== LISTED ENTRIES ==

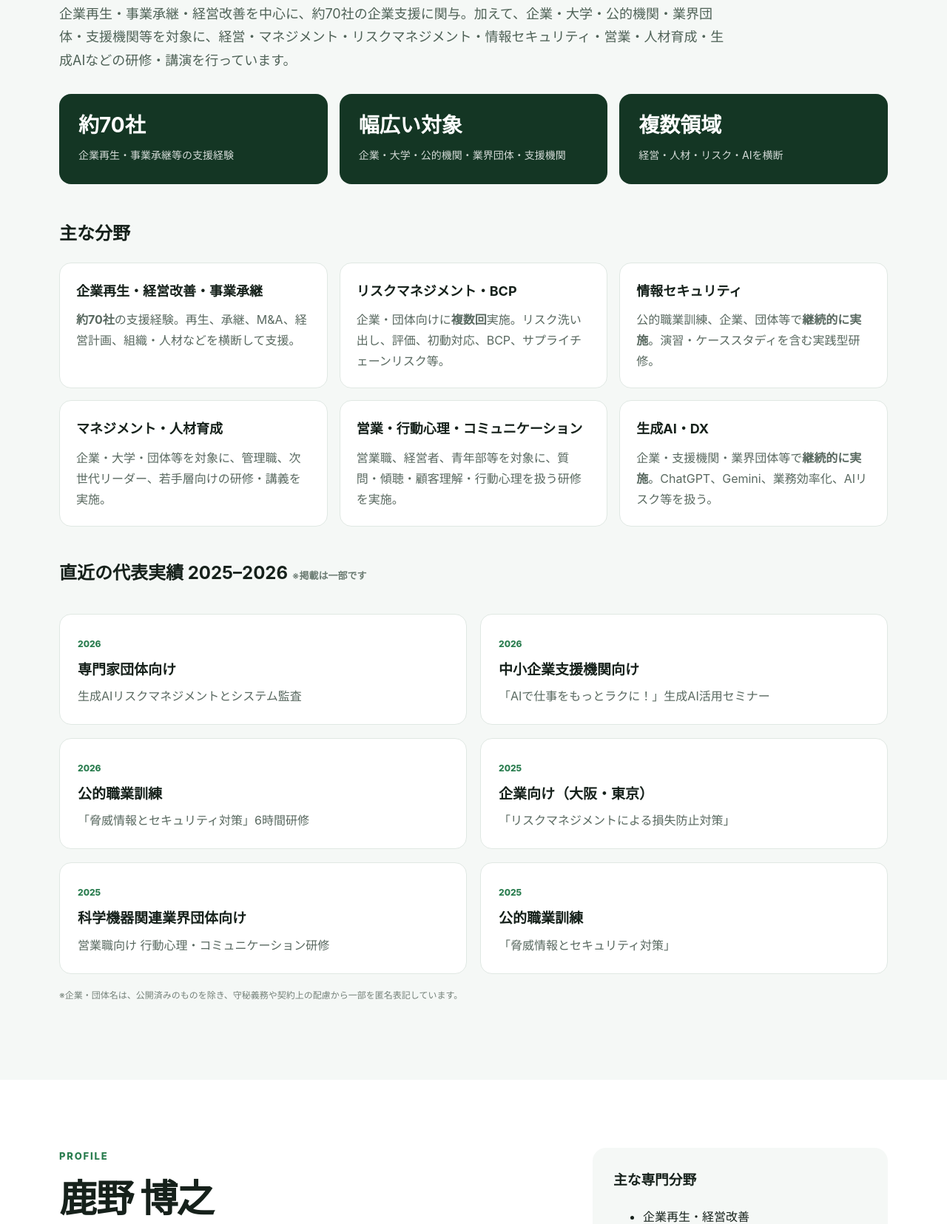
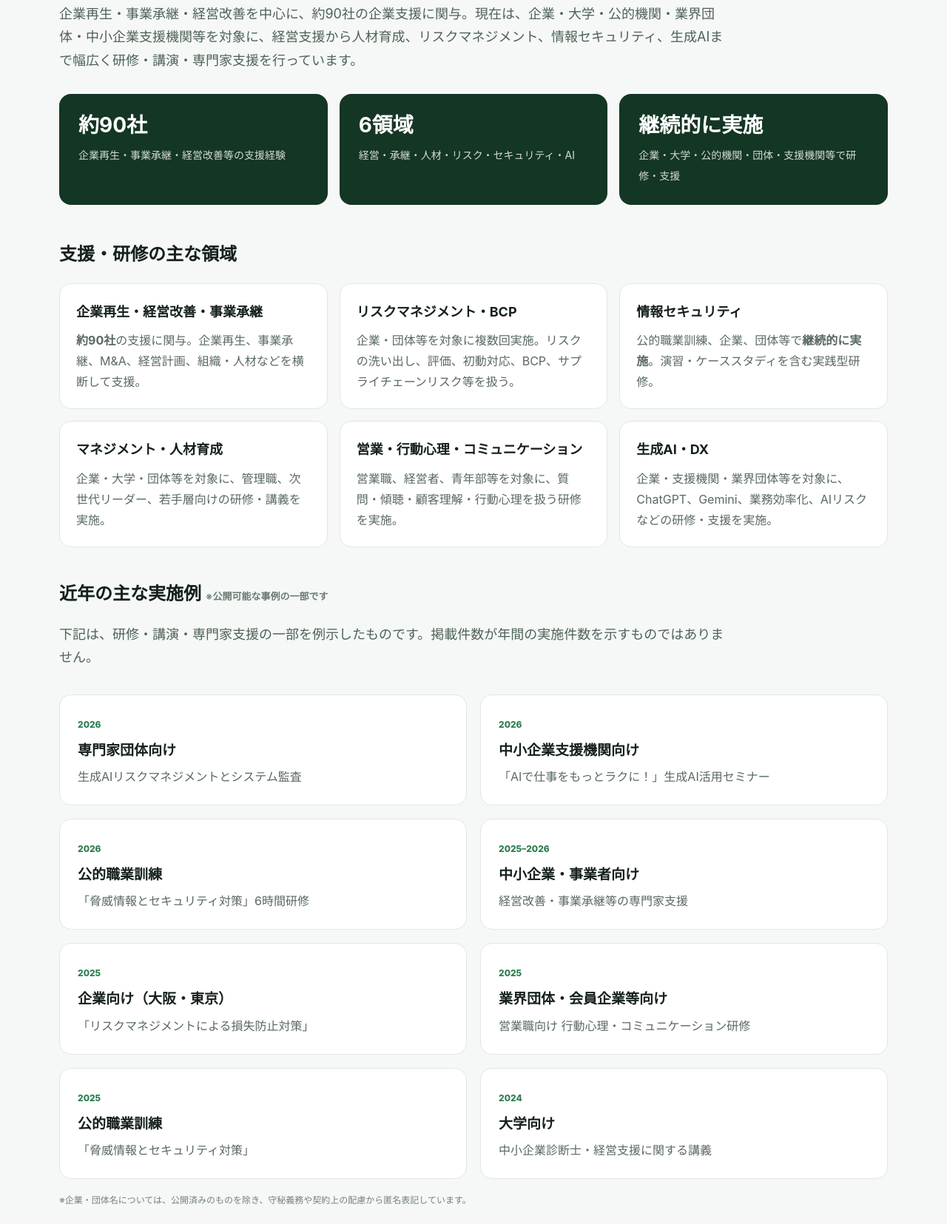
Before and after one commit to kano-droid/14tc-site, a plain HTML site: page index.html in a window 1280 px wide. Shown: the part 4017-5672 px from the top of the page at 74% size. Drawn offline with Linux system fonts and the light colour scheme.

Commit message:
Update results section to v06

```diff
--- a/index.html
+++ b/index.html
@@ -149,34 +149,37 @@
     <div class="wrap">
       <p class="eyebrow">RESULTS</p>
       <h2>これまでの支援・研修実績</h2>
-      <p class="results-intro">企業再生・事業承継・経営改善を中心に、約70社の企業支援に関与。加えて、企業・大学・公的機関・業界団体・支援機関等を対象に、経営・マネジメント・リスクマネジメント・情報セキュリティ・営業・人材育成・生成AIなどの研修・講演を行っています。</p>
+      <p class="results-intro">企業再生・事業承継・経営改善を中心に、約90社の企業支援に関与。現在は、企業・大学・公的機関・業界団体・中小企業支援機関等を対象に、経営支援から人材育成、リスクマネジメント、情報セキュリティ、生成AIまで幅広く研修・講演・専門家支援を行っています。</p>
 
       <div class="metrics">
-        <div class="metric"><strong>約70社</strong><span>企業再生・事業承継等の支援経験</span></div>
-        <div class="metric"><strong>幅広い対象</strong><span>企業・大学・公的機関・業界団体・支援機関</span></div>
-        <div class="metric"><strong>複数領域</strong><span>経営・人材・リスク・AIを横断</span></div>
+        <div class="metric"><strong>約90社</strong><span>企業再生・事業承継・経営改善等の支援経験</span></div>
+        <div class="metric"><strong>6領域</strong><span>経営・承継・人材・リスク・セキュリティ・AI</span></div>
+        <div class="metric"><strong>継続的に実施</strong><span>企業・大学・公的機関・団体・支援機関等で研修・支援</span></div>
       </div>
 
-      <h3 class="results-subtitle">主な分野</h3>
+      <h3 class="results-subtitle">支援・研修の主な領域</h3>
       <div class="result-categories">
-        <article><h3>企業再生・経営改善・事業承継</h3><p><strong>約70社</strong>の支援経験。再生、承継、M&A、経営計画、組織・人材などを横断して支援。</p></article>
-        <article><h3>リスクマネジメント・BCP</h3><p>企業・団体向けに<strong>複数回</strong>実施。リスク洗い出し、評価、初動対応、BCP、サプライチェーンリスク等。</p></article>
+        <article><h3>企業再生・経営改善・事業承継</h3><p><strong>約90社</strong>の支援に関与。企業再生、事業承継、M&amp;A、経営計画、組織・人材などを横断して支援。</p></article>
+        <article><h3>リスクマネジメント・BCP</h3><p>企業・団体等を対象に複数回実施。リスクの洗い出し、評価、初動対応、BCP、サプライチェーンリスク等を扱う。</p></article>
         <article><h3>情報セキュリティ</h3><p>公的職業訓練、企業、団体等で<strong>継続的に実施</strong>。演習・ケーススタディを含む実践型研修。</p></article>
         <article><h3>マネジメント・人材育成</h3><p>企業・大学・団体等を対象に、管理職、次世代リーダー、若手層向けの研修・講義を実施。</p></article>
         <article><h3>営業・行動心理・コミュニケーション</h3><p>営業職、経営者、青年部等を対象に、質問・傾聴・顧客理解・行動心理を扱う研修を実施。</p></article>
-        <article><h3>生成AI・DX</h3><p>企業・支援機関・業界団体等で<strong>継続的に実施</strong>。ChatGPT、Gemini、業務効率化、AIリスク等を扱う。</p></article>
+        <article><h3>生成AI・DX</h3><p>企業・支援機関・業界団体等を対象に、ChatGPT、Gemini、業務効率化、AIリスクなどの研修・支援を実施。</p></article>
       </div>
 
-      <h3 class="results-subtitle">直近の代表実績 2025–2026 <span>※掲載は一部です</span></h3>
+      <h3 class="results-subtitle">近年の主な実施例 <span>※公開可能な事例の一部です</span></h3>
+      <p class="results-intro">下記は、研修・講演・専門家支援の一部を例示したものです。掲載件数が年間の実施件数を示すものではありません。</p>
       <div class="timeline">
         <article><span>2026</span><h3>専門家団体向け</h3><p>生成AIリスクマネジメントとシステム監査</p></article>
         <article><span>2026</span><h3>中小企業支援機関向け</h3><p>「AIで仕事をもっとラクに！」生成AI活用セミナー</p></article>
         <article><span>2026</span><h3>公的職業訓練</h3><p>「脅威情報とセキュリティ対策」6時間研修</p></article>
+        <article><span>2025–2026</span><h3>中小企業・事業者向け</h3><p>経営改善・事業承継等の専門家支援</p></article>
         <article><span>2025</span><h3>企業向け（大阪・東京）</h3><p>「リスクマネジメントによる損失防止対策」</p></article>
-        <article><span>2025</span><h3>科学機器関連業界団体向け</h3><p>営業職向け 行動心理・コミュニケーション研修</p></article>
+        <article><span>2025</span><h3>業界団体・会員企業等向け</h3><p>営業職向け 行動心理・コミュニケーション研修</p></article>
         <article><span>2025</span><h3>公的職業訓練</h3><p>「脅威情報とセキュリティ対策」</p></article>
+        <article><span>2024</span><h3>大学向け</h3><p>中小企業診断士・経営支援に関する講義</p></article>
       </div>
-      <p class="results-note">※企業・団体名は、公開済みのものを除き、守秘義務や契約上の配慮から一部を匿名表記しています。</p>
+      <p class="results-note">※企業・団体名については、公開済みのものを除き、守秘義務や契約上の配慮から匿名表記しています。</p>
     </div>
   </section>
 
@@ -186,7 +189,7 @@
         <p class="eyebrow">PROFILE</p>
         <h2>鹿野 博之</h2>
         <p class="profile-title">中小企業診断士／14 Turn Around Consulting 代表</p>
-        <p>企業再生・事業承継・経営改善・M&A・人材育成など、中小企業の現場支援を経験。企業再生・事業承継分野を中心に約70社の支援に関与。</p>
+        <p>企業再生・事業承継・経営改善・M&A・人材育成など、中小企業の現場支援を経験。企業再生・事業承継分野を中心に約90社の支援に関与。</p>
         <p>現在は、企業研修・経営支援・生成AI活用支援を軸に、企業・公的機関・業界団体等で研修・講演を実施しています。</p>
         <p>大切にしているのは、知識を伝えるだけではなく、<strong>「人が実際に動くところまで」</strong>支援することです。</p>
       </div>
```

===

▶ _WORK TASK_
The expected result is the data above in exact form, free of pictures.

▶ _EXERCISE RESULT_
Before and after one commit to kano-droid/14tc-site, a plain HTML site: page index.html in a window 1280 px wide. Shown: the part 4017-5672 px from the top of the page at 74% size. Drawn offline with Linux system fonts and the light colour scheme.

Commit message:
Update results section to v06

```diff
--- a/index.html
+++ b/index.html
@@ -149,34 +149,37 @@
     <div class="wrap">
       <p class="eyebrow">RESULTS</p>
       <h2>これまでの支援・研修実績</h2>
-      <p class="results-intro">企業再生・事業承継・経営改善を中心に、約70社の企業支援に関与。加えて、企業・大学・公的機関・業界団体・支援機関等を対象に、経営・マネジメント・リスクマネジメント・情報セキュリティ・営業・人材育成・生成AIなどの研修・講演を行っています。</p>
+      <p class="results-intro">企業再生・事業承継・経営改善を中心に、約90社の企業支援に関与。現在は、企業・大学・公的機関・業界団体・中小企業支援機関等を対象に、経営支援から人材育成、リスクマネジメント、情報セキュリティ、生成AIまで幅広く研修・講演・専門家支援を行っています。</p>
 
       <div class="metrics">
-        <div class="metric"><strong>約70社</strong><span>企業再生・事業承継等の支援経験</span></div>
-        <div class="metric"><strong>幅広い対象</strong><span>企業・大学・公的機関・業界団体・支援機関</span></div>
-        <div class="metric"><strong>複数領域</strong><span>経営・人材・リスク・AIを横断</span></div>
+        <div class="metric"><strong>約90社</strong><span>企業再生・事業承継・経営改善等の支援経験</span></div>
+        <div class="metric"><strong>6領域</strong><span>経営・承継・人材・リスク・セキュリティ・AI</span></div>
+        <div class="metric"><strong>継続的に実施</strong><span>企業・大学・公的機関・団体・支援機関等で研修・支援</span></div>
       </div>
 
-      <h3 class="results-subtitle">主な分野</h3>
+      <h3 class="results-subtitle">支援・研修の主な領域</h3>
       <div class="result-categories">
-        <article><h3>企業再生・経営改善・事業承継</h3><p><strong>約70社</strong>の支援経験。再生、承継、M&A、経営計画、組織・人材などを横断して支援。</p></article>
-        <article><h3>リスクマネジメント・BCP</h3><p>企業・団体向けに<strong>複数回</strong>実施。リスク洗い出し、評価、初動対応、BCP、サプライチェーンリスク等。</p></article>
+        <article><h3>企業再生・経営改善・事業承継</h3><p><strong>約90社</strong>の支援に関与。企業再生、事業承継、M&amp;A、経営計画、組織・人材などを横断して支援。</p></article>
+        <article><h3>リスクマネジメント・BCP</h3><p>企業・団体等を対象に複数回実施。リスクの洗い出し、評価、初動対応、BCP、サプライチェーンリスク等を扱う。</p></article>
         <article><h3>情報セキュリティ</h3><p>公的職業訓練、企業、団体等で<strong>継続的に実施</strong>。演習・ケーススタディを含む実践型研修。</p></article>
         <article><h3>マネジメント・人材育成</h3><p>企業・大学・団体等を対象に、管理職、次世代リーダー、若手層向けの研修・講義を実施。</p></article>
         <article><h3>営業・行動心理・コミュニケーション</h3><p>営業職、経営者、青年部等を対象に、質問・傾聴・顧客理解・行動心理を扱う研修を実施。</p></article>
-        <article><h3>生成AI・DX</h3><p>企業・支援機関・業界団体等で<strong>継続的に実施</strong>。ChatGPT、Gemini、業務効率化、AIリスク等を扱う。</p></article>
+        <article><h3>生成AI・DX</h3><p>企業・支援機関・業界団体等を対象に、ChatGPT、Gemini、業務効率化、AIリスクなどの研修・支援を実施。</p></article>
       </div>
 
-      <h3 class="results-subtitle">直近の代表実績 2025–2026 <span>※掲載は一部です</span></h3>
+      <h3 class="results-subtitle">近年の主な実施例 <span>※公開可能な事例の一部です</span></h3>
+      <p class="results-intro">下記は、研修・講演・専門家支援の一部を例示したものです。掲載件数が年間の実施件数を示すものではありません。</p>
       <div class="timeline">
         <article><span>2026</span><h3>専門家団体向け</h3><p>生成AIリスクマネジメントとシステム監査</p></article>
         <article><span>2026</span><h3>中小企業支援機関向け</h3><p>「AIで仕事をもっとラクに！」生成AI活用セミナー</p></article>
         <article><span>2026</span><h3>公的職業訓練</h3><p>「脅威情報とセキュリティ対策」6時間研修</p></article>
+        <article><span>2025–2026</span><h3>中小企業・事業者向け</h3><p>経営改善・事業承継等の専門家支援</p></article>
         <article><span>2025</span><h3>企業向け（大阪・東京）</h3><p>「リスクマネジメントによる損失防止対策」</p></article>
-        <article><span>2025</span><h3>科学機器関連業界団体向け</h3><p>営業職向け 行動心理・コミュニケーション研修</p></article>
+        <article><span>2025</span><h3>業界団体・会員企業等向け</h3><p>営業職向け 行動心理・コミュニケーション研修</p></article>
         <article><span>2025</span><h3>公的職業訓練</h3><p>「脅威情報とセキュリティ対策」</p></article>
+        <article><span>2024</span><h3>大学向け</h3><p>中小企業診断士・経営支援に関する講義</p></article>
       </div>
-      <p class="results-note">※企業・団体名は、公開済みのものを除き、守秘義務や契約上の配慮から一部を匿名表記しています。</p>
+      <p class="results-note">※企業・団体名については、公開済みのものを除き、守秘義務や契約上の配慮から匿名表記しています。</p>
     </div>
   </section>
 
@@ -186,7 +189,7 @@
         <p class="eyebrow">PROFILE</p>
         <h2>鹿野 博之</h2>
         <p class="profile-title">中小企業診断士／14 Turn Around Consulting 代表</p>
-        <p>企業再生・事業承継・経営改善・M&A・人材育成など、中小企業の現場支援を経験。企業再生・事業承継分野を中心に約70社の支援に関与。</p>
+        <p>企業再生・事業承継・経営改善・M&A・人材育成など、中小企業の現場支援を経験。企業再生・事業承継分野を中心に約90社の支援に関与。</p>
         <p>現在は、企業研修・経営支援・生成AI活用支援を軸に、企業・公的機関・業界団体等で研修・講演を実施しています。</p>
         <p>大切にしているのは、知識を伝えるだけではなく、<strong>「人が実際に動くところまで」</strong>支援することです。</p>
       </div>
```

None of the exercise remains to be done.